Inflation is going up and the supply chain is still not what it was pre-pandemic as products are still sitting at ports, waiting to be transported without the workers to make it happen. And the news isn't exactly rosy, especially when it comes to agricultural items.

Mark Vanderwerp of Rose Pest Solutions says this is a harsh reality as the stuff just sits there and waits. Especially for food products like flour, rice, beans, and spices - where insects thrive.

"We import billions of dollars worth of agricultural goods into this country. And some of those come in with bugs," he said. "Your enemy is time. So if you buy something and you let it sit for months and months and months, if there is something alive in there, it will hatch, and it will have time to complete its lifecycle, made and have kids if there are a couple of them in there so suddenly what looks like a clean bag of flour, if you give it a few months, but in fact have a bunch of beetles in it."

That drives down supply while the demand stays high. The more they have to throw away, the less product makes the shelves - and the more you have to pay.

"If you get badly infested product, then it may have to be discarded. So I suspect this will lead to more food being discarded," Vanderwerp said.

Believe it or not, some bugs in food are actually normal.

"There are rules. Some bug pieces are allowed in our food, as much as you - your listeners love hearing that but we do all eat some insects intentionally or not," Vanderwerp said.

What kind of creepy crawlers are we talking about?
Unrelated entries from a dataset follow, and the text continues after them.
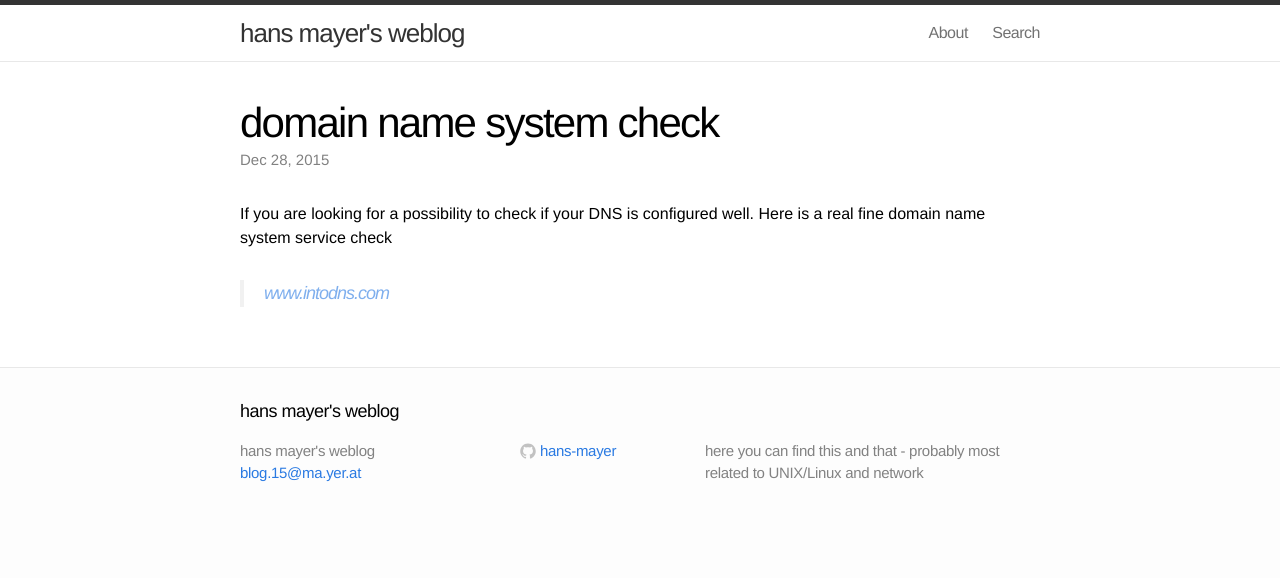
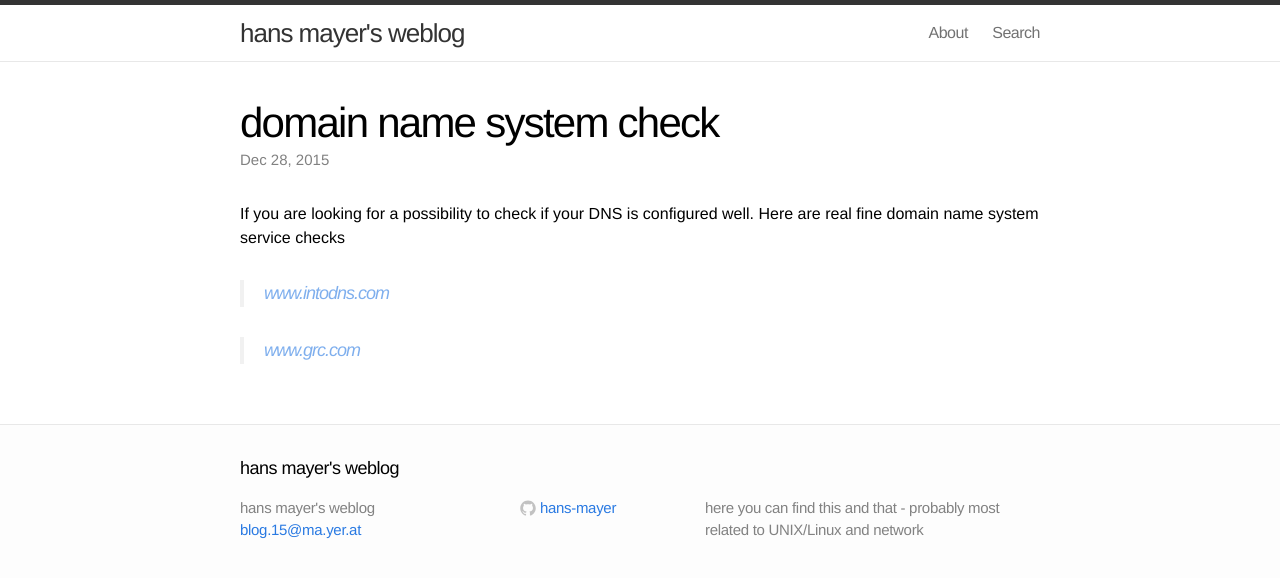
Before and after one commit to hans-mayer/blog, a Jekyll site: the page built from _posts/2015-12-28-name-server-check.markdown, in a window 1280 px wide. Shown: the top 578 px of the page. Built offline with Jekyll 4.4.1, drawn with Linux system fonts in a browser that asks for light colours.

Commit message:
name-server-check add www.grc.com

```diff
--- a/_posts/2015-12-28-name-server-check.markdown
+++ b/_posts/2015-12-28-name-server-check.markdown
@@ -5,7 +5,9 @@ date:   2015-12-28 22:50:00 CET
 categories: internet dns domain-name-system
 ---
 
-If you are looking for a possibility to check if your DNS is configured well. Here is a real fine domain name system service check
+If you are looking for a possibility to check if your DNS is configured well. Here are real fine domain name system service checks
 
 
 > [www.intodns.com](http://www.intodns.com/){:target="_blank"}
+
+> [www.grc.com](https://www.grc.com/dns/dns.htm){:target="_blank"}
```
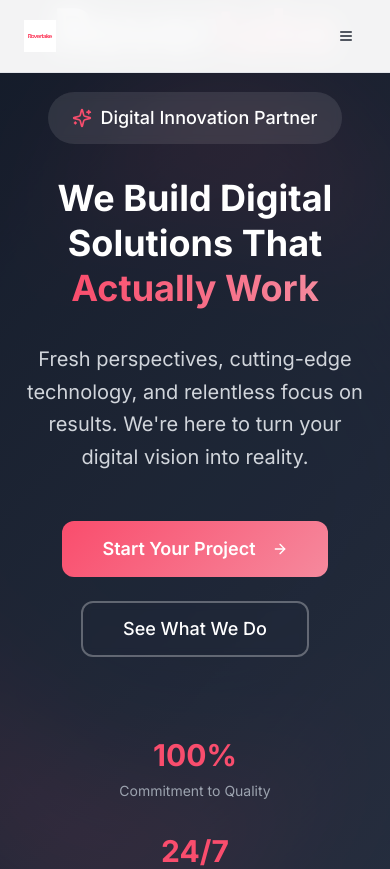
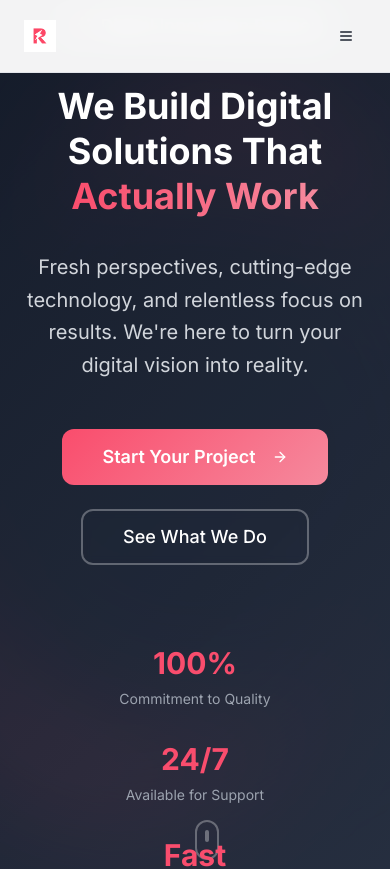
Before and after one commit to Rifnaz-Lovable/rovertake-ignite-vision, a React (Vite) app: page / in a window 390 px wide. Shown: the top 869 px of the page. Built offline with nearby package versions, Linux system fonts and the light colour scheme.

Commit message:
Update Navbar and Hero
Adjusted the hero section to remove the company name and modified the navbar to include the Rovertake logo as an image. On smaller screens, the navbar will now display the "R" logo.

```diff
--- a/src/components/Header.tsx
+++ b/src/components/Header.tsx
@@ -16,12 +16,19 @@ const Header = () => {
     <header className="fixed top-0 left-0 right-0 z-50 bg-background/95 backdrop-blur-md border-b border-border">
       <nav className="container mx-auto px-6 py-4">
         <div className="flex items-center justify-between">
-          {/* Logo */}
+          {/* Logo - Responsive */}
           <div className="flex items-center">
+            {/* Desktop Logo */}
             <img
               src="/lovable-uploads/9acd67ad-b7fb-48a1-9263-6ae46770d2c8.png"
               alt="Rovertake"
-              className="h-8 w-auto"
+              className="h-8 w-auto hidden sm:block"
+            />
+            {/* Mobile Logo - R icon */}
+            <img
+              src="/lovable-uploads/bbe63455-6c62-4947-9938-8e4e8826d509.png"
+              alt="Rovertake"
+              className="h-8 w-8 sm:hidden"
             />
           </div>
 
--- a/src/components/Hero.tsx
+++ b/src/components/Hero.tsx
@@ -13,14 +13,6 @@ const Hero = () => {
 
       <div className="container mx-auto px-6 relative z-10">
         <div className="max-w-4xl mx-auto text-center animate-fade-in-up">
-          {/* Company Name */}
-          <div className="mb-8 animate-scale-in">
-            <h1 className="text-6xl md:text-8xl font-bold text-white mb-2 tracking-tight">
-              <span className="text-transparent bg-gradient-to-r from-white to-gray-300 bg-clip-text">Rover</span>
-              <span className="text-transparent bg-gradient-to-r from-accent to-brand-pink-light bg-clip-text">take</span>
-            </h1>
-          </div>
-
           {/* Badge */}
           <div className="inline-flex items-center space-x-2 bg-white/10 backdrop-blur-sm rounded-full px-6 py-3 mb-8 animate-slide-in-left">
             <Sparkles className="h-5 w-5 text-accent" />
@@ -28,12 +20,12 @@ const Hero = () => {
           </div>
 
           {/* Main Headline */}
-          <h2 className="text-4xl md:text-6xl font-bold leading-tight mb-8 animate-fade-in-up">
+          <h1 className="text-4xl md:text-6xl font-bold leading-tight mb-8 animate-fade-in-up">
             We Build Digital Solutions That
             <span className="text-transparent bg-gradient-to-r from-accent to-brand-pink-light bg-clip-text">
               {" "}Actually Work
             </span>
-          </h2>
+          </h1>
 
           {/* Subtext */}
           <p className="text-xl md:text-2xl text-gray-300 mb-12 max-w-3xl mx-auto leading-relaxed animate-fade-in-up">
```
Also changed, not shown: public/lovable-uploads/bbe63455-6c62-4947-9938-8e4e8826d509.png (added).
"Things like confused flower beetles, that’s a fun one. We have cigarette beetles, named because they were first found investing tobacco, drugstore beetles, because they can be found in spices and into drugstores. The Indian meal moth which would be more appropriately called the cornmeal mouth because it was first found in fasting cornmeal," Vanderwerp said.

The best thing you can do is to check the expiration date on anything you buy - then check what it comes in.

"A lot of times the bags that things come in, pet food is another high offender in this category, but anything that’s a paper, cardboard type container, typically it’s not insect proof. Transfer it to an airtight hard plastic or metal container," he said.